In 2020, healthcare spending is budgeted at £162billion from the £848billion announced as total spending.
This is up from last year where the total for healthcare was budgeted at £139.3billion with the difference this year being the backdrop of COVID-19.
The government is spending more on healthcare this year than any other sector.
Below, we have broken down where the healthcare budget is being spent.
Medical services are to receive £150billion of the £162billion budgeted.
Public health services are to receive £6.4billion.
R&D health is to receive £1.4billion.
The Chancellor Rishi Sunak has pledged to train 50,000 new nurses, build 40 new hospitals and deliver 50million more GP appointments.
On closer inspection. The promise to deliver more nurses includes 18,500 already registered nurses who are to be encouraged back into roles or persuaded to remain in post.

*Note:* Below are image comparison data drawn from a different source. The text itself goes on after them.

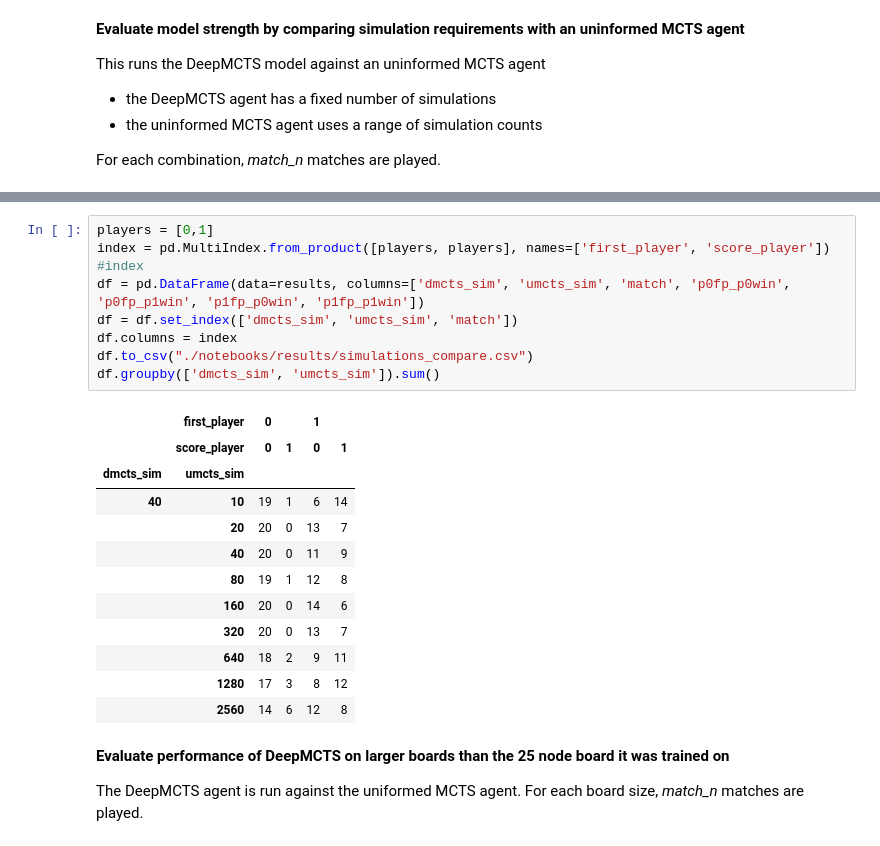
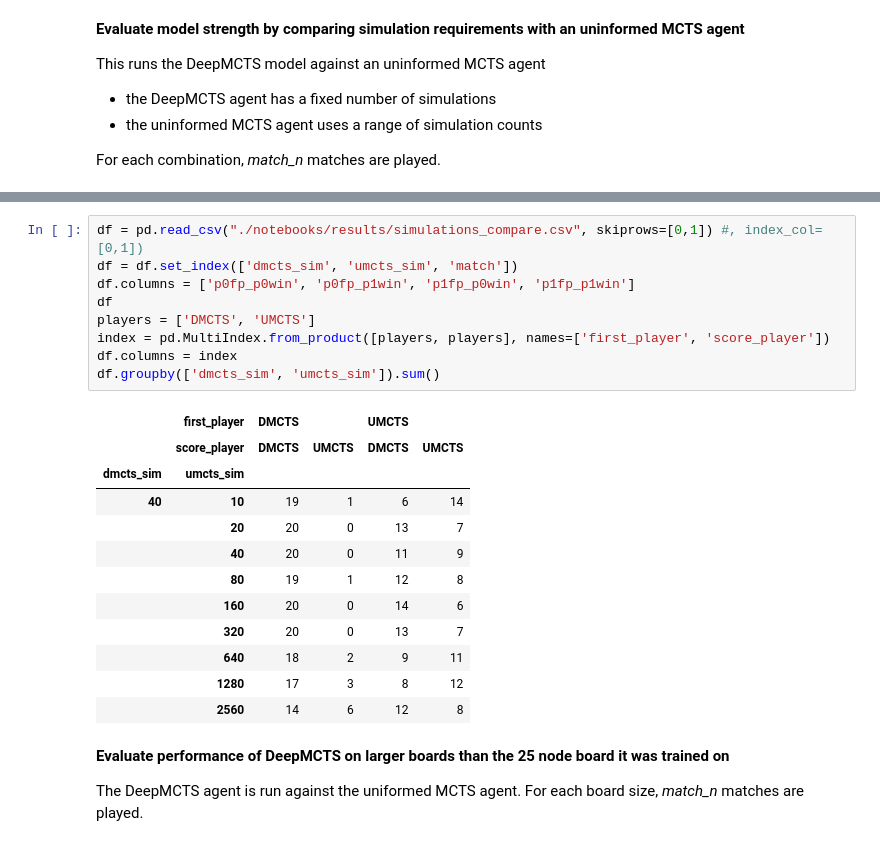
Before and after one commit to phil-hawkins/multiplayer-alphazero, a Jupyter notebook: notebooks/vortex_experiments.ipynb, the cells around one changed output, grey strips where cells are left out. Cells and saved outputs as stored; diff of their text form.

```diff
--- a/notebooks/vortex_experiments.ipynb
+++ b/notebooks/vortex_experiments.ipynb
@@ -109,25 +135,25 @@ DMCTS: 40, UMCTS: 10
-# %%
-players = [0,1]
-index = pd.MultiIndex.from_product([players, players], names=['first_player', 'score_player'])
-#index
-df = pd.DataFrame(data=results, columns=['dmcts_sim', 'umcts_sim', 'match', 'p0fp_p0win', 'p0fp_p1win', 'p1fp_p0win', 'p1fp_p1win'])
-df = df.set_index(['dmcts_sim', 'umcts_sim', 'match'])
-df.columns = index
-df.to_csv("./notebooks/results/simulations_compare.csv")
-df.groupby(['dmcts_sim', 'umcts_sim']).sum()
-# %% [output]
-|  | first_player | 0 |  | 1 |  |
-|  | score_player | 0 | 1 | 0 | 1 |
-| dmcts_sim | umcts_sim |  |  |  |  |
-| 40 | 10 | 19 | 1 | 6 | 14 |
-|  | 20 | 20 | 0 | 13 | 7 |
-|  | 40 | 20 | 0 | 11 | 9 |
-|  | 80 | 19 | 1 | 12 | 8 |
-|  | 160 | 20 | 0 | 14 | 6 |
-|  | 320 | 20 | 0 | 13 | 7 |
-|  | 640 | 18 | 2 | 9 | 11 |
-|  | 1280 | 17 | 3 | 8 | 12 |
-|  | 2560 | 14 | 6 | 12 | 8 |
+# %%
+df = pd.read_csv("./notebooks/results/simulations_compare.csv", skiprows=[0,1]) #, index_col=[0,1])
+df = df.set_index(['dmcts_sim', 'umcts_sim', 'match'])
+df.columns = ['p0fp_p0win', 'p0fp_p1win', 'p1fp_p0win', 'p1fp_p1win']
+df
+players = ['DMCTS', 'UMCTS']
+index = pd.MultiIndex.from_product([players, players], names=['first_player', 'score_player'])
+df.columns = index
+df.groupby(['dmcts_sim', 'umcts_sim']).sum()
+# %% [output]
+|  | first_player | DMCTS |  | UMCTS |  |
+|  | score_player | DMCTS | UMCTS | DMCTS | UMCTS |
+| dmcts_sim | umcts_sim |  |  |  |  |
+| 40 | 10 | 19 | 1 | 6 | 14 |
+|  | 20 | 20 | 0 | 13 | 7 |
+|  | 40 | 20 | 0 | 11 | 9 |
+|  | 80 | 19 | 1 | 12 | 8 |
+|  | 160 | 20 | 0 | 14 | 6 |
+|  | 320 | 20 | 0 | 13 | 7 |
+|  | 640 | 18 | 2 | 9 | 11 |
+|  | 1280 | 17 | 3 | 8 | 12 |
+|  | 2560 | 14 | 6 | 12 | 8 |
 # %% [markdown]
 **Evaluate performance of DeepMCTS on larger boards than the 25 node board it was trained on**
 
```
Also changed, not shown: parts of 12 cells of this notebook, 20 other files.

Equally, the pledge of 40 new hospitals so far includes 6 that have been promised funding to upgrade within the next 5 years.

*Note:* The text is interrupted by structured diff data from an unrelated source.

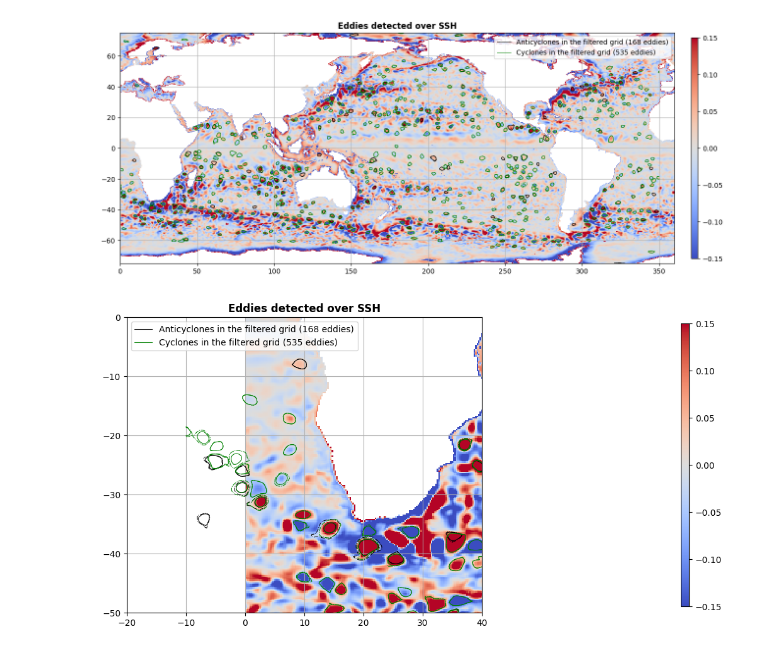
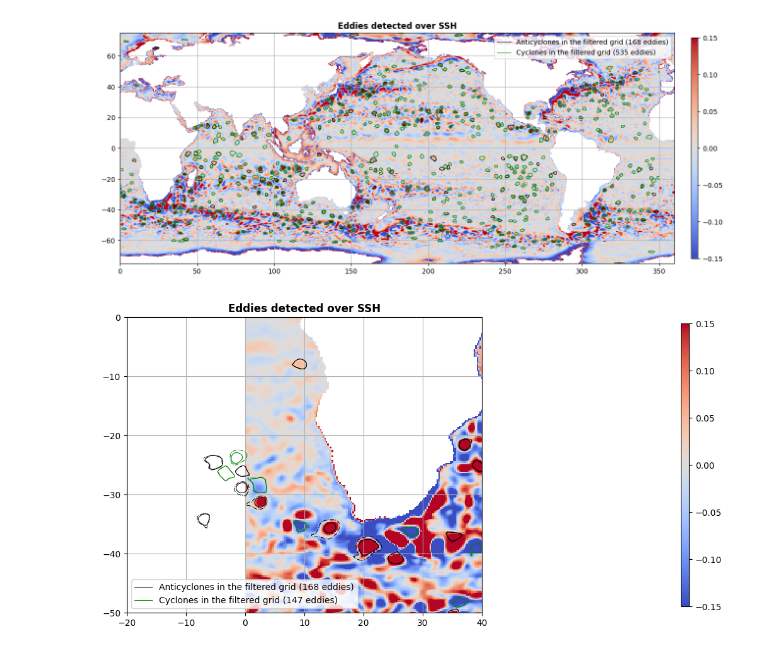
Before and after one commit to nextGEMS/nextGEMS_Cycle3, a Jupyter notebook: eddytracker/eddy-detection-example.ipynb, the cells around one changed output. Saved outputs shown, nothing was run; the diff lists cells and outputs as text; code cells hidden in the pictures.

Commit message:
correct last plot to have non-overlapping eddies

```diff
--- a/eddytracker/eddy-detection-example.ipynb
+++ b/eddytracker/eddy-detection-example.ipynb
@@ -125,28 +131,28 @@ update_axes(ax, m)
 # %%
 
 def start_axes(title):
     fig = plt.figure(figsize=(13, 5))
     ax = fig.add_axes([0.03, 0.03, 0.90, 0.94])
     ax.set_xlim(-20,40), ax.set_ylim(-50,0)
     ax.set_aspect("equal")
     ax.set_title(title, weight="bold")
     return ax
 
 ax = start_axes("Eddies detected over SSH")
 m = g.display(ax, "zos", vmin=-0.15, vmax=0.15)
 a_filtered.display(
     ax,
     lw=0.75,
     label="Anticyclones in the filtered grid ({nb_obs} eddies)",
     ref=-10,
     color="k",
 )
-merge_t.display(
+c_filtered.display(
     ax, lw=0.75, label="Cyclones in the filtered grid ({nb_obs} eddies)",
     ref=-10,
     color="green"
 )
 ax.legend()
 update_axes(ax, m)
 # %% [output]
-[figure, old version]
+[figure, new version]
```
Also changed, not shown: parts of 1 cell of this notebook.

The rest promised money to develop between 2025 and 2030.
As reported by the Metro. The Chancellor said
“I can announce over £6 billion pounds of new funding in this parliament to support the NHS. The money will deliver 50,000 more nurses, 50 million more GP appointments and work starting on 40 new hospitals, you heard that right, 40 new hospitals.”
The £30billion in extra spending up from last year will be partly used to combat the Coronavirus outbreak.

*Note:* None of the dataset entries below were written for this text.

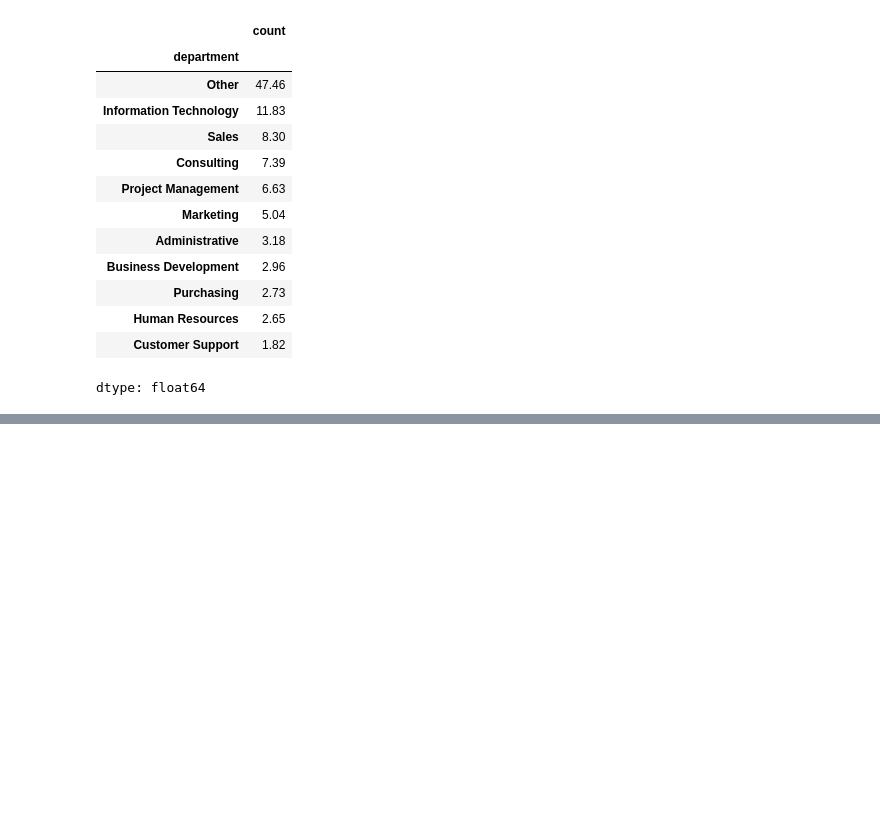
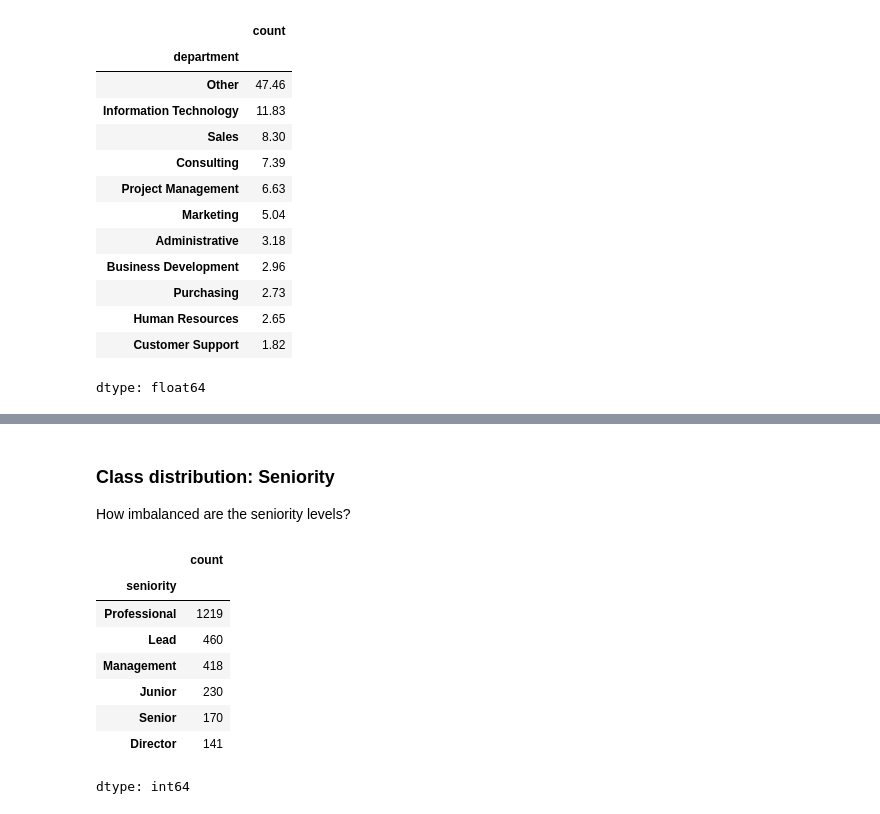
Before and after one commit to luisadosch/nlp-job-title-classification-benchmark-snapaddy, a Jupyter notebook: Untitled0.ipynb, the cells around one changed output, grey strips where cells are left out. Saved outputs shown, nothing was run; the diff lists cells and outputs as text; code cells hidden in the pictures; blank space fills up the shorter version.

```diff
--- a/Untitled0.ipynb
+++ b/Untitled0.ipynb
@@ -447,0 +450,17 @@ plt.show()
+# %% [markdown]
+### Class distribution: Seniority
+
+How imbalanced are the seniority levels?
+# %%
+sen_counts = eda_df["seniority"].value_counts()
+sen_counts
+# %% [output]
+|  | count |
+| seniority |  |
+| Professional | 1219 |
+| Lead | 460 |
+| Management | 418 |
+| Junior | 230 |
+| Senior | 170 |
+| Director | 141 |
+dtype: int64
```
Also changed, not shown: parts of 7 cells of this notebook.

£12billion has been allocated to the NHS and business and workers, with the NHS receiving £5billion of this.
Money will be spent on giving statutory sick pay to all those directed to self-isolate.
Speaking to the BBC, Jeremy Corbyn said of the budget being ‘too little too late” with public services being ‘on their knees’.
With the Chancellor saying ‘We promised to back the NHS and this budget gets it done.’